A common phrase in 12-step recovery language is “Let Go and Let God” (another word that is sometimes used is surrender). There are boatloads of links out there that can illustrate what this can look like, for both those who struggle with addiction and those who love those who are addicted. (A good example of an article for loved ones of addicts is here.)
For today, though, here are a few links from LDS wives of men who struggle with pornography addiction, sharing some glimpses of what letting go looks and feels like for them right now.
I thought about what was important in my life. I thought about the distractions. I said to myself, “I will eliminate the distractions.” Immediately, the thought came to me, “No, I will let them go.” It was such a simple yet peaceful difference. Elimination sounded harsh and difficult. Letting go sounded calming and uplifting and easy.

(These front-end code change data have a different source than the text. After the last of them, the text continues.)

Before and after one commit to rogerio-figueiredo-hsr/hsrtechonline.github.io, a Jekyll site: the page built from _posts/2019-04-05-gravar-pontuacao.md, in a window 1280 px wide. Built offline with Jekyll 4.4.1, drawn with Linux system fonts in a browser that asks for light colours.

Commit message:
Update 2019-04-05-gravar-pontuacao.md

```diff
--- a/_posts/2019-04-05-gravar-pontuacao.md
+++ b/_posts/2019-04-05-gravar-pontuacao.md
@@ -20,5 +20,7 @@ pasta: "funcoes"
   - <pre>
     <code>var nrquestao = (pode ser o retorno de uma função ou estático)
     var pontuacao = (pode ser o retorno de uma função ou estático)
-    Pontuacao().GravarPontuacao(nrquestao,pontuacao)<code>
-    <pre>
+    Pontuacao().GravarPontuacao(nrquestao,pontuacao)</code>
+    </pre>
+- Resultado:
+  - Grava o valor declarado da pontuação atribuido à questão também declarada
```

Let them go.
It is one thing to say, “I am detaching. I will not do x, y, z, anymore! I will not!!!!” And another entirely to DO it. It is one thing to say, “I will not let this consume me. I am letting go. I am done!” and something entirely different to actually LET go.

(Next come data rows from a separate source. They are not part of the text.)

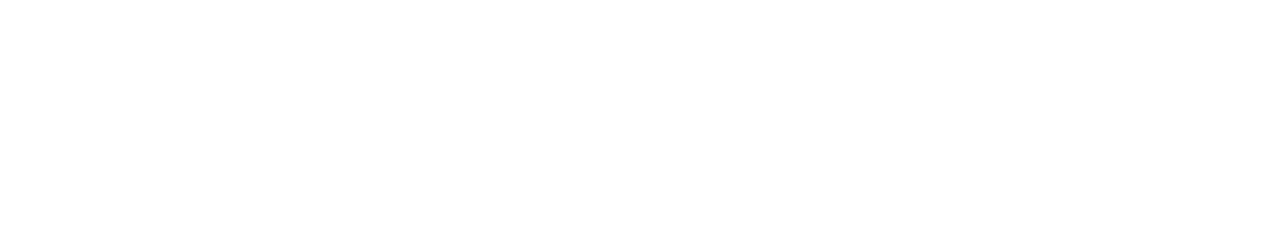
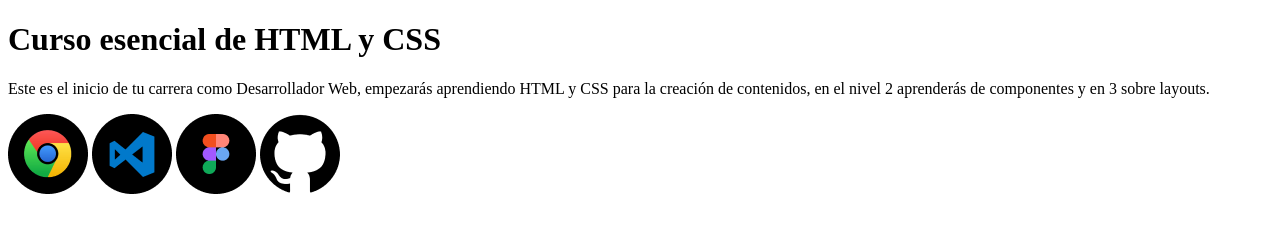
Before and after one commit to Quiguanas/Curso-esencial-html-css, a plain HTML site: page index.html in a window 1280 px wide. Drawn offline with Linux system fonts and the light colour scheme.

Commit message:
Hemos agregado las imágenes de los logos del setup

```diff
--- a/index.html
+++ b/index.html
@@ -3,9 +3,22 @@
 <head>
     <meta charset="UTF-8">
     <meta name="viewport" content="width=device-width, initial-scale=1.0">
-    <title>Document</title>
+    <title>El Blog de Angelica</title>
 </head>
 <body>
+    <h1>
+    Curso esencial de HTML y CSS
+    </h1>
+    <p>
+        Este es el inicio de tu carrera como Desarrollador Web, empezarás aprendiendo HTML y CSS para la creación de contenidos, en el nivel 2 aprenderás de componentes y en 3 sobre layouts.
+    </p>
+    <img src="imagenes/google-chrome.png" alt="Logo de google Chrome" title="Logo de Google Chrome">
+    <img src="imagenes/visual-studio Code.png" alt="Logo de Visual Studio" title="Logo de Visual Studio">
+    <img src="imagenes/figma.png" alt="Logo de Figma" title="Logo de Figma">
+    <img src="imagenes/github.png" alt="Logo de GitHub" title="Logo de GitHub">
+
+
+
 
 </body>
 </html>
```
Also changed, not shown: imagenes/figma.png (added), imagenes/github.png (added), imagenes/google-chrome.png (added), imagenes/visual-studio Code.png (added).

Yes, I have had good moments and I like to believe that I have been taking steps in the right direction, but after 6 months of turmoil, the past two days, I am feeling something MORE.
Yesterday I read a post on Dan’s blog that said, “…I realize that one thing satan never does is give me a feeling of peace.” As I read that, I strongly felt the Spirit confirming the truth of those words to my heart. No, indeed. Satan does not give us peace. He cannot give us peace. We feel confusion and rationalization and excuses and blame and a million other things, but never peace. Who DOES give us peace? The Savior taught in John 14:27: “Peace I leave with you, my peace I give unto you: not as the world giveth, give I unto you. Let not your heart be troubled, neither let it be afraid.”

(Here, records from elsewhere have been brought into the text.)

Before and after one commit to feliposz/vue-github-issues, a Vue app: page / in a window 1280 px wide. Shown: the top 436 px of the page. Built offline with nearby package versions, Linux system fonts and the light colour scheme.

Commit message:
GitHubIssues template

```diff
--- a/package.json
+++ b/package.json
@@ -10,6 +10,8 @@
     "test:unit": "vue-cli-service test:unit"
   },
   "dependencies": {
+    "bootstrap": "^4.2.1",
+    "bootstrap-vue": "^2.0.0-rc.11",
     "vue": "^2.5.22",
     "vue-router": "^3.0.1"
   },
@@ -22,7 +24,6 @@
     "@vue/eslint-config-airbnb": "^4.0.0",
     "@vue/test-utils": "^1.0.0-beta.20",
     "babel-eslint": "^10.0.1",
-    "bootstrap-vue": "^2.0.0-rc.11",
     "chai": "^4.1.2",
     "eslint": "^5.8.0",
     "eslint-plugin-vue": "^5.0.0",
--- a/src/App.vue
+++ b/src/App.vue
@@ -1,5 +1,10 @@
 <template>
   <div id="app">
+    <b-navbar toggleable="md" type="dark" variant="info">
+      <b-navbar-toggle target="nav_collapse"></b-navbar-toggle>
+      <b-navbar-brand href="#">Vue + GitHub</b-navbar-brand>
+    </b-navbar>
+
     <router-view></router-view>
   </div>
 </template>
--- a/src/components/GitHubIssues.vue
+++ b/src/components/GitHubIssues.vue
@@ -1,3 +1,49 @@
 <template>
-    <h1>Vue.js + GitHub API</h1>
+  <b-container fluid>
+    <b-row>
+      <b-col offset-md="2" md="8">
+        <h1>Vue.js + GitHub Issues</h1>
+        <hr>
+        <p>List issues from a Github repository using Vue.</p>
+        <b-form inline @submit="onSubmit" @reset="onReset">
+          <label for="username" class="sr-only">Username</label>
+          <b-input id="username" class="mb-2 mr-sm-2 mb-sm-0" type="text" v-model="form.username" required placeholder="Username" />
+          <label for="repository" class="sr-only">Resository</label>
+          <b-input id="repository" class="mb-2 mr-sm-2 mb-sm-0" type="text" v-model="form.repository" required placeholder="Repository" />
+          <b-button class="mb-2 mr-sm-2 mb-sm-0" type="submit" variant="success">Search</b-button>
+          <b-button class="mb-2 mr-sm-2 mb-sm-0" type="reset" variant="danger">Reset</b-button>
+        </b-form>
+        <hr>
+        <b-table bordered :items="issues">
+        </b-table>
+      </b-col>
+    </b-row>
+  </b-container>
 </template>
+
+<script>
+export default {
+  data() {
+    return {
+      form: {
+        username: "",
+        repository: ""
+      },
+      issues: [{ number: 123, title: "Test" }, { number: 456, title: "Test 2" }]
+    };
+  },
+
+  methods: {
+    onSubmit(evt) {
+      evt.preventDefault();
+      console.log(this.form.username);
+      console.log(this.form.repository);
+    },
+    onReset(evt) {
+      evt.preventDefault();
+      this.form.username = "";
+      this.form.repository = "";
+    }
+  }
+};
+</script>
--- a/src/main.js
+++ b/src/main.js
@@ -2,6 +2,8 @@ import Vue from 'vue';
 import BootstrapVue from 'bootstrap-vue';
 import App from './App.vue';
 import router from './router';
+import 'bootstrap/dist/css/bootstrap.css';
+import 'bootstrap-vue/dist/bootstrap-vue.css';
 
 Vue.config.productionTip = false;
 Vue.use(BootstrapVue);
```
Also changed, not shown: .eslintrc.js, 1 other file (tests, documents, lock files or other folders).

Sparrow recently wrote a post about how God can make us enough when we come to realize how much we need His help. She quotes the words of a song by Matthew West called “Strong Enough,” some of which are posted below:
You must think I’m strong
To give me what I’m going through
Well, forgive me
Forgive me if I’m wrong
But this looks like more than I can do
On my own
I know I’m not strong enough to be
everything that I’m supposed to be
I give up
I’m not strong enough
Hands of mercy won’t you cover me
Lord right now I’m asking you to be
For the both of us
Maybe that’s the point
To reach the point of giving up
Cause when I’m finally
Finally at rock bottom
Well, that’s when I start looking up
And reaching out
Here’s a past post by Jane that captures some similar sentiments:
I know I don’t worry about when the next bomb will drop anymore because I’ve let go of my fears about how badly that will hurt. I know I will be disappointed and hurt, but I also know that I don’t need to have anxiety about it. I can cope with disappointment and hurt, I have faith that I will be taken care of by a loving Savior and Heavenly Father. And I don’t mean they will care for me by curing my husband, they will care for me by giving me an endowment of strength and peace during those difficult moments.
And here’s one more thought from a mother of an addict (in this case, the addiction was to drugs and alcohol):
I thought about an analogy that seemed to fit my life. The analogy compares our lives to a tandem bike ride. Many times, I had placed the Lord in the back seat while I pedaled in front, blindly crashing into every obstacle and pleading for Him to pedal harder. But if I would let Christ sit in the driver’s seat, He would know the way and steer me safely through danger and tough patches. I just have to pedal the best I can and if I get tired, He will give me refreshment.
I finally realized what it meant to “give it to God.” I felt overwhelmed with a sense of His love for me and for my son. My fear and anxiety gave way to peace and trust in the Savior. My burdens were truly made light—something I didn’t think was possible.